**What to do:** Nothing but the data itself, reproduced exactly, is the expected answer.

**Data provided:**
• • • • •

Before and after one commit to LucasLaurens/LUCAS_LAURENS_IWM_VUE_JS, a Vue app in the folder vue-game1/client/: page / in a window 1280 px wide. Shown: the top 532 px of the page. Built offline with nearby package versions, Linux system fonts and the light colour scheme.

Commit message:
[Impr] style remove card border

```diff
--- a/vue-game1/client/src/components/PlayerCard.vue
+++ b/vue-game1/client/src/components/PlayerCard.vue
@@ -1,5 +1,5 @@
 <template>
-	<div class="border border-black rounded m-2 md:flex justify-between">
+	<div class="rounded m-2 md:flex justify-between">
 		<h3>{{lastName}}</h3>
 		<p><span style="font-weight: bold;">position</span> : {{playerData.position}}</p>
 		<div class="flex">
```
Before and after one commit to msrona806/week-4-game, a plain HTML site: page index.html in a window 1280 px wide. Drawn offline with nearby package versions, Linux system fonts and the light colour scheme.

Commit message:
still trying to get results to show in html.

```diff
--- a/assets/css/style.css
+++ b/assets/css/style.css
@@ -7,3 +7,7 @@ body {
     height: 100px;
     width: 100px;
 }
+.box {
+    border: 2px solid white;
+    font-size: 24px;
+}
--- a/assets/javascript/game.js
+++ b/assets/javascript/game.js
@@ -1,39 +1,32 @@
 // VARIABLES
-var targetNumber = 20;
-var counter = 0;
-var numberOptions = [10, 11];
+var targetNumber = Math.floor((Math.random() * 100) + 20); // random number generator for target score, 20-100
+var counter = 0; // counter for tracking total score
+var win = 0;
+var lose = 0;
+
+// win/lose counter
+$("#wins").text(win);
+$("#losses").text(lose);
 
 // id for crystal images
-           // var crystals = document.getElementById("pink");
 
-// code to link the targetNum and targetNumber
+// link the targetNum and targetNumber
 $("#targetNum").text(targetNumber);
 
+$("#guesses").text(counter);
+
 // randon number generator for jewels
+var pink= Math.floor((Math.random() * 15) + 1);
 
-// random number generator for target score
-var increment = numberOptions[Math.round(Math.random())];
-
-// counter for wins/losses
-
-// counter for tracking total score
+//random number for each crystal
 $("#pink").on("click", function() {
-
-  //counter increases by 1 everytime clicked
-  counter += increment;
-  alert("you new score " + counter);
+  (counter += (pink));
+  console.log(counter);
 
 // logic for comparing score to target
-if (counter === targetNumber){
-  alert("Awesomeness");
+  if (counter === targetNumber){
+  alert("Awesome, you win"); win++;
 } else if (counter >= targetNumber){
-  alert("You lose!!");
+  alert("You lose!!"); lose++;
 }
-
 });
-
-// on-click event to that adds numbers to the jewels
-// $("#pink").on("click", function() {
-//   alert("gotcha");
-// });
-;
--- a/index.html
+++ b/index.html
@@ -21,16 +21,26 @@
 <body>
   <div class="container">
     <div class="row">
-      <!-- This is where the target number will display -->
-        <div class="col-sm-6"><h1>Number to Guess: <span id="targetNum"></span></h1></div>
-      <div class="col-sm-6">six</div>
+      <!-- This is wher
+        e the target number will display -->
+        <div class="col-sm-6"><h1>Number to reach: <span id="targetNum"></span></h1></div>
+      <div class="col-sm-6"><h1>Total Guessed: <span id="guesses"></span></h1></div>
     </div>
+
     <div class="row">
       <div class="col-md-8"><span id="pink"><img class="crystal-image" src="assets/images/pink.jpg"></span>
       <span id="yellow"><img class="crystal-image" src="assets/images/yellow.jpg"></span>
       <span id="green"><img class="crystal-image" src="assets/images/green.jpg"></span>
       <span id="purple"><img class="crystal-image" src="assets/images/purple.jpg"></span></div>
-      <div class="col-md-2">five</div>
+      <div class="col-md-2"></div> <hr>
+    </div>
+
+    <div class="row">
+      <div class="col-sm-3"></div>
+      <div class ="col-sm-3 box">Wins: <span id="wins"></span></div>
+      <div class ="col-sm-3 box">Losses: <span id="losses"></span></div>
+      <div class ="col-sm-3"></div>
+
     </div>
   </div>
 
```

• • • • •

**Exercise solution:**
Before and after one commit to LucasLaurens/LUCAS_LAURENS_IWM_VUE_JS, a Vue app in the folder vue-game1/client/: page / in a window 1280 px wide. Shown: the top 532 px of the page. Built offline with nearby package versions, Linux system fonts and the light colour scheme.

Commit message:
[Impr] style remove card border

```diff
--- a/vue-game1/client/src/components/PlayerCard.vue
+++ b/vue-game1/client/src/components/PlayerCard.vue
@@ -1,5 +1,5 @@
 <template>
-	<div class="border border-black rounded m-2 md:flex justify-between">
+	<div class="rounded m-2 md:flex justify-between">
 		<h3>{{lastName}}</h3>
 		<p><span style="font-weight: bold;">position</span> : {{playerData.position}}</p>
 		<div class="flex">
```
Before and after one commit to msrona806/week-4-game, a plain HTML site: page index.html in a window 1280 px wide. Drawn offline with nearby package versions, Linux system fonts and the light colour scheme.

Commit message:
still trying to get results to show in html.

```diff
--- a/assets/css/style.css
+++ b/assets/css/style.css
@@ -7,3 +7,7 @@ body {
     height: 100px;
     width: 100px;
 }
+.box {
+    border: 2px solid white;
+    font-size: 24px;
+}
--- a/assets/javascript/game.js
+++ b/assets/javascript/game.js
@@ -1,39 +1,32 @@
 // VARIABLES
-var targetNumber = 20;
-var counter = 0;
-var numberOptions = [10, 11];
+var targetNumber = Math.floor((Math.random() * 100) + 20); // random number generator for target score, 20-100
+var counter = 0; // counter for tracking total score
+var win = 0;
+var lose = 0;
+
+// win/lose counter
+$("#wins").text(win);
+$("#losses").text(lose);
 
 // id for crystal images
-           // var crystals = document.getElementById("pink");
 
-// code to link the targetNum and targetNumber
+// link the targetNum and targetNumber
 $("#targetNum").text(targetNumber);
 
+$("#guesses").text(counter);
+
 // randon number generator for jewels
+var pink= Math.floor((Math.random() * 15) + 1);
 
-// random number generator for target score
-var increment = numberOptions[Math.round(Math.random())];
-
-// counter for wins/losses
-
-// counter for tracking total score
+//random number for each crystal
 $("#pink").on("click", function() {
-
-  //counter increases by 1 everytime clicked
-  counter += increment;
-  alert("you new score " + counter);
+  (counter += (pink));
+  console.log(counter);
 
 // logic for comparing score to target
-if (counter === targetNumber){
-  alert("Awesomeness");
+  if (counter === targetNumber){
+  alert("Awesome, you win"); win++;
 } else if (counter >= targetNumber){
-  alert("You lose!!");
+  alert("You lose!!"); lose++;
 }
-
 });
-
-// on-click event to that adds numbers to the jewels
-// $("#pink").on("click", function() {
-//   alert("gotcha");
-// });
-;
--- a/index.html
+++ b/index.html
@@ -21,16 +21,26 @@
 <body>
   <div class="container">
     <div class="row">
-      <!-- This is where the target number will display -->
-        <div class="col-sm-6"><h1>Number to Guess: <span id="targetNum"></span></h1></div>
-      <div class="col-sm-6">six</div>
+      <!-- This is wher
+        e the target number will display -->
+        <div class="col-sm-6"><h1>Number to reach: <span id="targetNum"></span></h1></div>
+      <div class="col-sm-6"><h1>Total Guessed: <span id="guesses"></span></h1></div>
     </div>
+
     <div class="row">
       <div class="col-md-8"><span id="pink"><img class="crystal-image" src="assets/images/pink.jpg"></span>
       <span id="yellow"><img class="crystal-image" src="assets/images/yellow.jpg"></span>
       <span id="green"><img class="crystal-image" src="assets/images/green.jpg"></span>
       <span id="purple"><img class="crystal-image" src="assets/images/purple.jpg"></span></div>
-      <div class="col-md-2">five</div>
+      <div class="col-md-2"></div> <hr>
+    </div>
+
+    <div class="row">
+      <div class="col-sm-3"></div>
+      <div class ="col-sm-3 box">Wins: <span id="wins"></span></div>
+      <div class ="col-sm-3 box">Losses: <span id="losses"></span></div>
+      <div class ="col-sm-3"></div>
+
     </div>
   </div>
 
```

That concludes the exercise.